**Provided entries:**
# # #
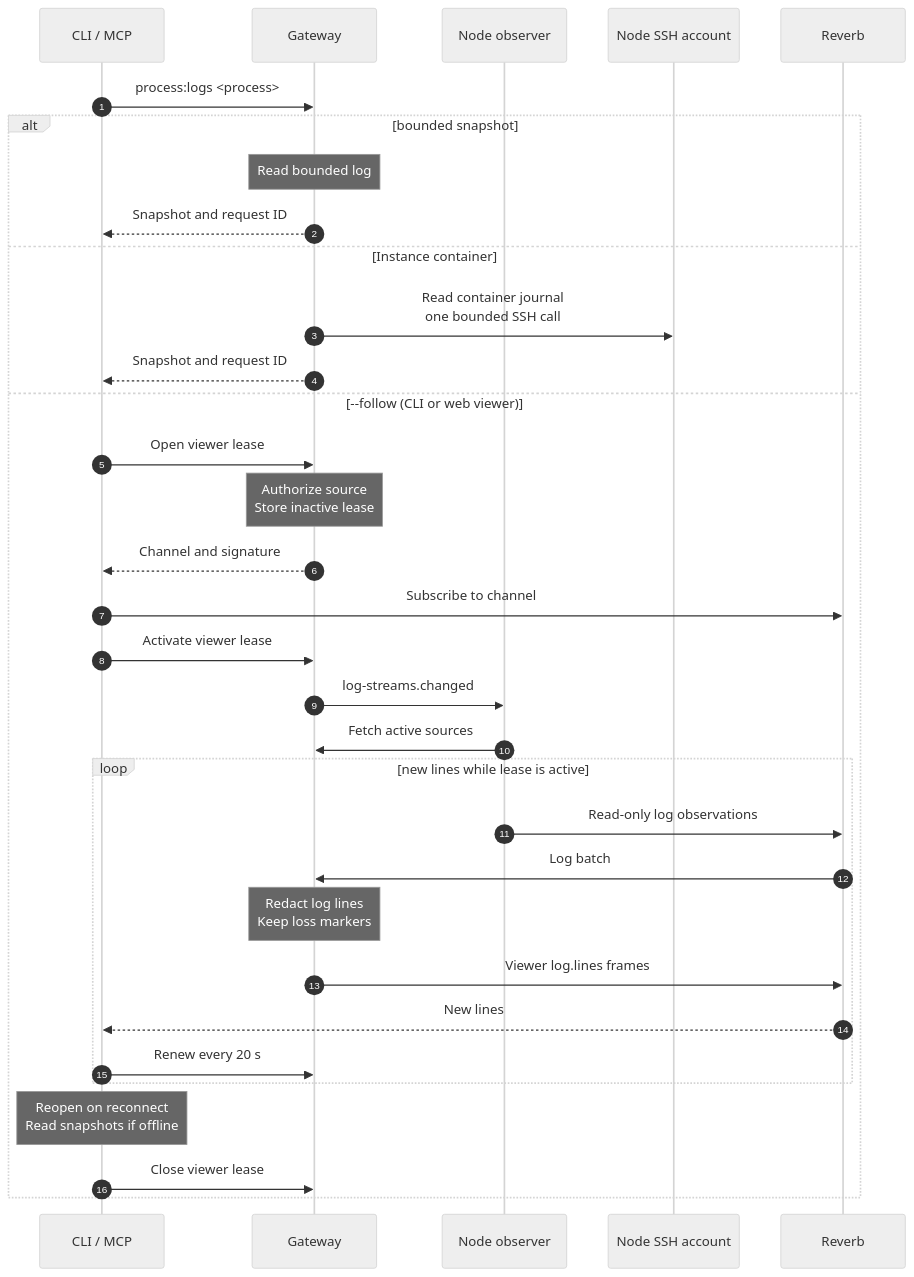
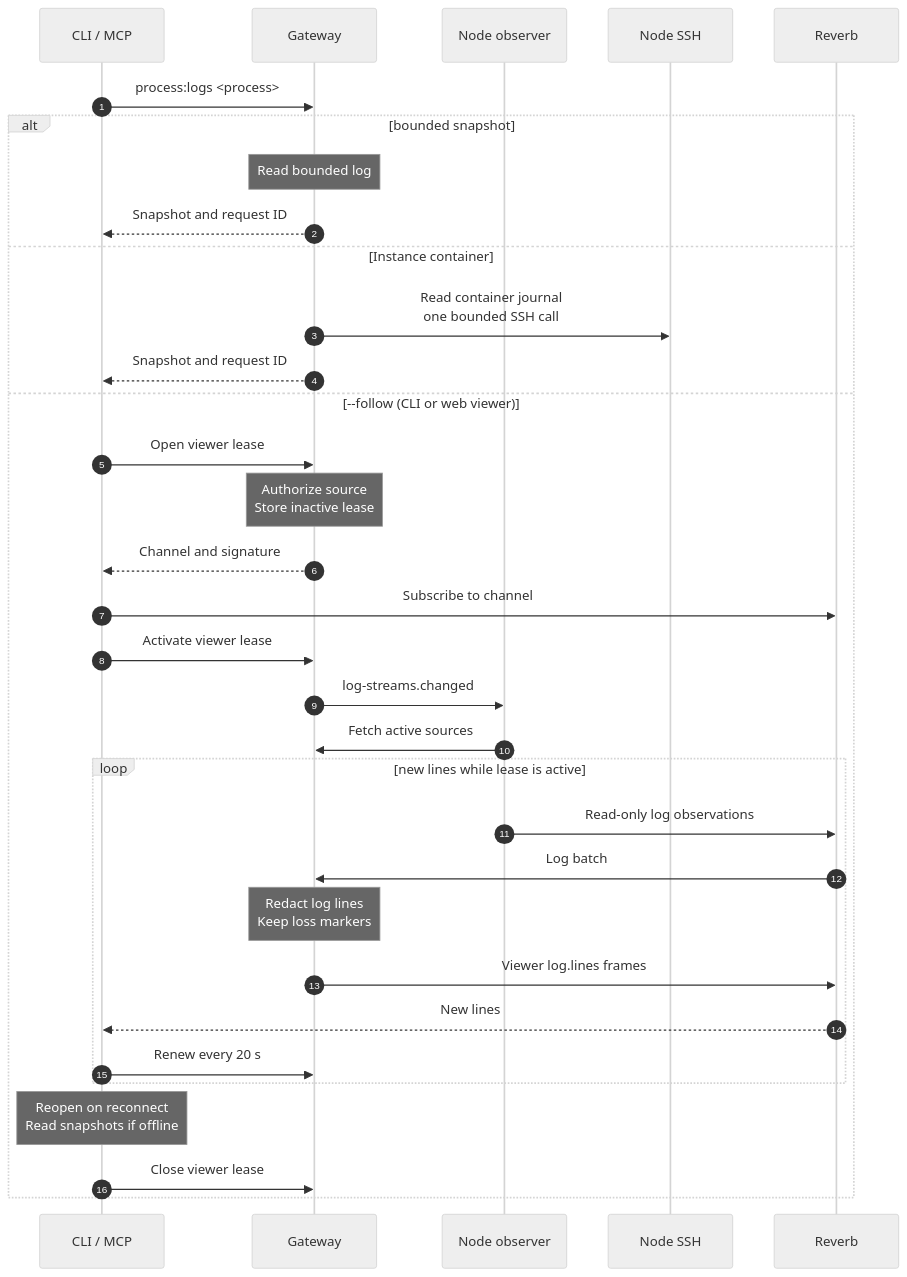
Before and after one commit to hardimpactdev/orbit: the diagram in docs/cli/process/logs.mmd, drawn with Mermaid (neutral theme). The commit also changed 8 other files, not shown here.

```diff
--- a/docs/cli/process/logs.mmd
+++ b/docs/cli/process/logs.mmd
@@ -1,39 +1,39 @@
 sequenceDiagram
   %% status: draft
   %% command: process:logs
   %% kind: process.logs
   autonumber
   participant CLI as CLI / MCP
   participant GW as Gateway
   participant A as Node observer
-  participant N as Node SSH account
+  participant N as Node SSH
   participant R as Reverb
   CLI->>GW: process:logs <process>
   alt bounded snapshot
     Note over GW: Read bounded log
     GW-->>CLI: Snapshot and request ID
   else Instance container
     GW->>N: Read container journal<br/>one bounded SSH call
     %%> What it does:
     %%> - the Gateway builds fixed argv from the resolved Instance and Process; only the bounded lines count comes from the caller
     %%> - the existing Node SSH account reads the journal with host-equivalent output bounds; the Gateway redacts it and records no Operation or workflow
     GW-->>CLI: Snapshot and request ID
   else --follow (CLI or web viewer)
     CLI->>GW: Open viewer lease
     Note over GW: Authorize source<br/>Store inactive lease
     GW-->>CLI: Channel and signature
     CLI->>R: Subscribe to channel
     CLI->>GW: Activate viewer lease
     GW->>A: log-streams.changed
     A->>GW: Fetch active sources
     loop new lines while lease is active
       A->>R: Read-only log observations
       R->>GW: Log batch
       Note over GW: Redact log lines<br/>Keep loss markers
       GW->>R: Viewer log.lines frames
       R-->>CLI: New lines
       CLI->>GW: Renew every 20 s
     end
     Note over CLI: Reopen on reconnect<br/>Read snapshots if offline
     CLI->>GW: Close viewer lease
   end
```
# # #
**Exercise brief:** Print the material above exactly as it appears, but not its pictures.

**Solved problem:**
Before and after one commit to hardimpactdev/orbit: the diagram in docs/cli/process/logs.mmd, drawn with Mermaid (neutral theme). The commit also changed 8 other files, not shown here.

```diff
--- a/docs/cli/process/logs.mmd
+++ b/docs/cli/process/logs.mmd
@@ -1,39 +1,39 @@
 sequenceDiagram
   %% status: draft
   %% command: process:logs
   %% kind: process.logs
   autonumber
   participant CLI as CLI / MCP
   participant GW as Gateway
   participant A as Node observer
-  participant N as Node SSH account
+  participant N as Node SSH
   participant R as Reverb
   CLI->>GW: process:logs <process>
   alt bounded snapshot
     Note over GW: Read bounded log
     GW-->>CLI: Snapshot and request ID
   else Instance container
     GW->>N: Read container journal<br/>one bounded SSH call
     %%> What it does:
     %%> - the Gateway builds fixed argv from the resolved Instance and Process; only the bounded lines count comes from the caller
     %%> - the existing Node SSH account reads the journal with host-equivalent output bounds; the Gateway redacts it and records no Operation or workflow
     GW-->>CLI: Snapshot and request ID
   else --follow (CLI or web viewer)
     CLI->>GW: Open viewer lease
     Note over GW: Authorize source<br/>Store inactive lease
     GW-->>CLI: Channel and signature
     CLI->>R: Subscribe to channel
     CLI->>GW: Activate viewer lease
     GW->>A: log-streams.changed
     A->>GW: Fetch active sources
     loop new lines while lease is active
       A->>R: Read-only log observations
       R->>GW: Log batch
       Note over GW: Redact log lines<br/>Keep loss markers
       GW->>R: Viewer log.lines frames
       R-->>CLI: New lines
       CLI->>GW: Renew every 20 s
     end
     Note over CLI: Reopen on reconnect<br/>Read snapshots if offline
     CLI->>GW: Close viewer lease
   end
```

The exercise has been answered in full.